Response to campaign emails on fracking and the Infrastructure Bill

In response to the campaign emails which she has received on the Infrastructure Bill and fracking, Theresa Villiers MP has issued the following statement:

When it comes to decisions on fracking and underground access for shale gas exploration, safety is the Government’s top priority. The UK has over 50 years of experience in regulating the onshore oil and gas industry and we have a strong regulatory regime for shale gas extraction. The Health and Safety Executive (HSE) is responsible for checking all aspects of operators' plans and designs, and no site will be given the go ahead without first meeting strict safety criteria.

Operators will need an environmental permit before any exploratory work can begin. The Environment Agency (EA) has the power to revoke this if there is an incident which causes pollution, environmental damage, or if there is a breach of the permit or non-compliance with environmental legislation. As a condition of an environmental permit, for example, the EA can require to undertake baseline monitoring for any period of time. It also requires the disclosure of information on chemicals, which it then publishes. If there is a matter of concern, the HSE and the EA inspectors can visit any site at any time.

The proposals in the Infrastructure Bill would provide access to underground land but only below 300m, with a voluntary payment from industry and a voluntary public notification for access. However, any hydraulic fracturing would only occur at far greater depths of 1.5 kilometres or more. The Department of Energy and Climate Change has confirmed that this is so deep that it will not lead to negative impact on landowners.

We need to strike the right balance between the legitimate concerns of landowners, and the benefits to society as a whole of permitting development. Many other industries already access underground land in order to lay cables and build infrastructure such as water pipes and tunnels. These are much closer to the surface than the access concerned here.

For example, the deepest tube station is around 32m below ground. Moreover, the provisions in the Bill do not change any other aspect of the existing regulatory system, such as procedures for surface access, planning, environmental permits or safety controls.

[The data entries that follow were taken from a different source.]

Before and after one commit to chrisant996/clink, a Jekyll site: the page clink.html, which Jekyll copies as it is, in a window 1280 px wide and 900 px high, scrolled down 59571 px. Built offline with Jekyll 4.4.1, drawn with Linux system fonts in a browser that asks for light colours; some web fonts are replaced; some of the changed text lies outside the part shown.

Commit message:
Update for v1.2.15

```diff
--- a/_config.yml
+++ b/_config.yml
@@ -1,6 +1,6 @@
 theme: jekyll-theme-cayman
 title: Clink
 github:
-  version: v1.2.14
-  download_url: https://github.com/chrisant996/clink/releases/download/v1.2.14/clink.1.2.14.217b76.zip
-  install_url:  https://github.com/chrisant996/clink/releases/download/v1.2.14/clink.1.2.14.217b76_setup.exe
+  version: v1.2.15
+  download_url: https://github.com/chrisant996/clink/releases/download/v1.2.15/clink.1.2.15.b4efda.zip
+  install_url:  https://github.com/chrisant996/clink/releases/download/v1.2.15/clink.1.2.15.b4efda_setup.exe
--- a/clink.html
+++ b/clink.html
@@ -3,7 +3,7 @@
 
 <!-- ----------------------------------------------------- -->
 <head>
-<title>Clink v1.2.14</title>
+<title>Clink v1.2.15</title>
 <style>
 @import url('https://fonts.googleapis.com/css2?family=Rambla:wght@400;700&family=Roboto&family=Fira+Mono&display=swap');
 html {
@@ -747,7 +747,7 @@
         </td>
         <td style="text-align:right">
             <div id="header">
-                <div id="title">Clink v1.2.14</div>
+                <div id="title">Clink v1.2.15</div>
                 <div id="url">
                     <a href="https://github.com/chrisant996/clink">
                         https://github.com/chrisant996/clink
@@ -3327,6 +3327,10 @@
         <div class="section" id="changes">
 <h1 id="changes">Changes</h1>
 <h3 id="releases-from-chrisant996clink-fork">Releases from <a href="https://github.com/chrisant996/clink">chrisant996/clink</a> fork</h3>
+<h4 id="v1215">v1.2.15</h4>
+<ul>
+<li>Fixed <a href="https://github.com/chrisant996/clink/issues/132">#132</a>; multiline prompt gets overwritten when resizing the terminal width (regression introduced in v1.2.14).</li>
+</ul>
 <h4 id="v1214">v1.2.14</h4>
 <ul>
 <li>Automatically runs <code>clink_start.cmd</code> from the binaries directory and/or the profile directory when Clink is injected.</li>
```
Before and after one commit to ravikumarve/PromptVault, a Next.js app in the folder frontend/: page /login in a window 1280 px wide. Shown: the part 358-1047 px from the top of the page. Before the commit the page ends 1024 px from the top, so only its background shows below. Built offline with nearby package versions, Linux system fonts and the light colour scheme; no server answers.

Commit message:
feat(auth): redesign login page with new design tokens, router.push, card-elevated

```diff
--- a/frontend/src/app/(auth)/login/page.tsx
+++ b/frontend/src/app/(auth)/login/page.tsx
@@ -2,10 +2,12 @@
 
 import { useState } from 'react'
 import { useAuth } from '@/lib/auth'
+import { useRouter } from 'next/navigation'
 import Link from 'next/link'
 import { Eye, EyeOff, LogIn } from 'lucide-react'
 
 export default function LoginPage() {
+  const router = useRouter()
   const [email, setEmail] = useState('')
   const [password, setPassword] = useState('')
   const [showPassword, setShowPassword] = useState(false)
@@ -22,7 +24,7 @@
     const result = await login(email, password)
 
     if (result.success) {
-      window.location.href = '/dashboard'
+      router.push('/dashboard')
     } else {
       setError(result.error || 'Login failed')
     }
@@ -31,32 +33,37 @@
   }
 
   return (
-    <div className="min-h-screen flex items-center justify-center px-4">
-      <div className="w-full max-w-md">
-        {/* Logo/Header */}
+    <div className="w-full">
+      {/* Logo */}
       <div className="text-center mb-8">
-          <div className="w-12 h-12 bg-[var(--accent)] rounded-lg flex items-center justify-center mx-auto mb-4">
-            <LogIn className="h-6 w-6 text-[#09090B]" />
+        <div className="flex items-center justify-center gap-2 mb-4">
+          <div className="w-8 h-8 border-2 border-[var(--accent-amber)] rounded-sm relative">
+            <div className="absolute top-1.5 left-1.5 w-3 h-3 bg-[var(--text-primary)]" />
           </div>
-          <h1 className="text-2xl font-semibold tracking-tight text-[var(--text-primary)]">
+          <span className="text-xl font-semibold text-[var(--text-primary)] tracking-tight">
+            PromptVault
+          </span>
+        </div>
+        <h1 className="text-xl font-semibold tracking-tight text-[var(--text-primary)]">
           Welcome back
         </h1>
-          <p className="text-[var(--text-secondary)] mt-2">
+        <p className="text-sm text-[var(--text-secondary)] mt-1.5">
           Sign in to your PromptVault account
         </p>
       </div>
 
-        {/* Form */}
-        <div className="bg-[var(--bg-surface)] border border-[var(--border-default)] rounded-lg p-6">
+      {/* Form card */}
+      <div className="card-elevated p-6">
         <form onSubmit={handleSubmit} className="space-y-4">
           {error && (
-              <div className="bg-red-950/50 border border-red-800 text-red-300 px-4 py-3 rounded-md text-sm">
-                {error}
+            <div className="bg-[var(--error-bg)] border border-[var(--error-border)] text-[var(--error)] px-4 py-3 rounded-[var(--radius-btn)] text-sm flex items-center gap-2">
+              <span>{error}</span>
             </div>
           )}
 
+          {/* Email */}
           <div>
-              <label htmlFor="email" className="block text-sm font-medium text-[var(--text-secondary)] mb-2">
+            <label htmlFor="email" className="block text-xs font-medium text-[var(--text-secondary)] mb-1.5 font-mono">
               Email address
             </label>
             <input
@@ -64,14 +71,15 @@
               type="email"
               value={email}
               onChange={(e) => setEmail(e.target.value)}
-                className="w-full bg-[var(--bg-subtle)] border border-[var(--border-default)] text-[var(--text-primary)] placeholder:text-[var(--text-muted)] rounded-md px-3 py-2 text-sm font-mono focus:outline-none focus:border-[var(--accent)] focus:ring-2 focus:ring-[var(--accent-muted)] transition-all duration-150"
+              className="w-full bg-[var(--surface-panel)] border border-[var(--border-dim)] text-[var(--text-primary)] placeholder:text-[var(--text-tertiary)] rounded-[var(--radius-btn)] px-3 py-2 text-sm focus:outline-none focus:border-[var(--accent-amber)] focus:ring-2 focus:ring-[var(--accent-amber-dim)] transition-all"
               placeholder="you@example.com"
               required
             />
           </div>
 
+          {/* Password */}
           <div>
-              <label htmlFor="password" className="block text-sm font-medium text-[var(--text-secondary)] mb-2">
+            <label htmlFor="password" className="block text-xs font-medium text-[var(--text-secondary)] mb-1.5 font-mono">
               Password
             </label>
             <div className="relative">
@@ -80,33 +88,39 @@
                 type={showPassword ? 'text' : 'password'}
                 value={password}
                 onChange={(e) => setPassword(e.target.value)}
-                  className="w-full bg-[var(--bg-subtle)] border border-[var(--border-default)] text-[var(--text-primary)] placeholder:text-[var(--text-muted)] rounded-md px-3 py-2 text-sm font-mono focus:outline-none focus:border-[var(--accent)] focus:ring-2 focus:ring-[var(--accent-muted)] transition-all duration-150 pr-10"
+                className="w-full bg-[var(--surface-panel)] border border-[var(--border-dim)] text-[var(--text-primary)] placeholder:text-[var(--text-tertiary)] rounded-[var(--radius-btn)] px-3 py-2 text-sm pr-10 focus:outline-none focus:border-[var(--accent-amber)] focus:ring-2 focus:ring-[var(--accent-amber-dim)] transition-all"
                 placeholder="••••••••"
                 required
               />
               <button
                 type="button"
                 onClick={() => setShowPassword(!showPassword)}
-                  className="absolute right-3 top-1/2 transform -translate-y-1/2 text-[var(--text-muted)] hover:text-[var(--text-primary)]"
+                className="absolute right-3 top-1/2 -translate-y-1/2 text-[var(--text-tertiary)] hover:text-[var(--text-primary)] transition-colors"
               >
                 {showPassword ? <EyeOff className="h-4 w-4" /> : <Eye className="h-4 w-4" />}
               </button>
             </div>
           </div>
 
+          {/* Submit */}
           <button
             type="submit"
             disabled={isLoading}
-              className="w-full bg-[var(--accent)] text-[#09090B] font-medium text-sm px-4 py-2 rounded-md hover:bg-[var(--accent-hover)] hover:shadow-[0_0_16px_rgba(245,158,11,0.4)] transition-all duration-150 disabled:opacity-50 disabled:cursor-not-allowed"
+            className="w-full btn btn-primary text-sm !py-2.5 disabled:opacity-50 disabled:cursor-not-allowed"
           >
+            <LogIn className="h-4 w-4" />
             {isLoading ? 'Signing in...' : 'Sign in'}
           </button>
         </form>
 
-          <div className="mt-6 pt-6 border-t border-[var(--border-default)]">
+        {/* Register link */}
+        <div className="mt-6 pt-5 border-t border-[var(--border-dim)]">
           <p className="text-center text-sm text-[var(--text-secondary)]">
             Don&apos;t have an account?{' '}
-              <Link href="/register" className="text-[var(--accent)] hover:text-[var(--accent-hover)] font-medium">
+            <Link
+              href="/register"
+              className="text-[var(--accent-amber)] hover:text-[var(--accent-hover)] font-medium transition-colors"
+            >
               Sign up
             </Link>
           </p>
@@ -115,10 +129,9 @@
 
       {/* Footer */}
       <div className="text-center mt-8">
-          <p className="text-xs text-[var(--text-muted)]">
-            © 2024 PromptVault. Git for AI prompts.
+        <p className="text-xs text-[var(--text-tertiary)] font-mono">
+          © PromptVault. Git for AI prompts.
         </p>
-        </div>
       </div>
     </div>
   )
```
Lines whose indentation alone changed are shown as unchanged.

The proposals do not weaken existing requirements for public consultation prior to the granting of planning permission, or environmental permits for developments.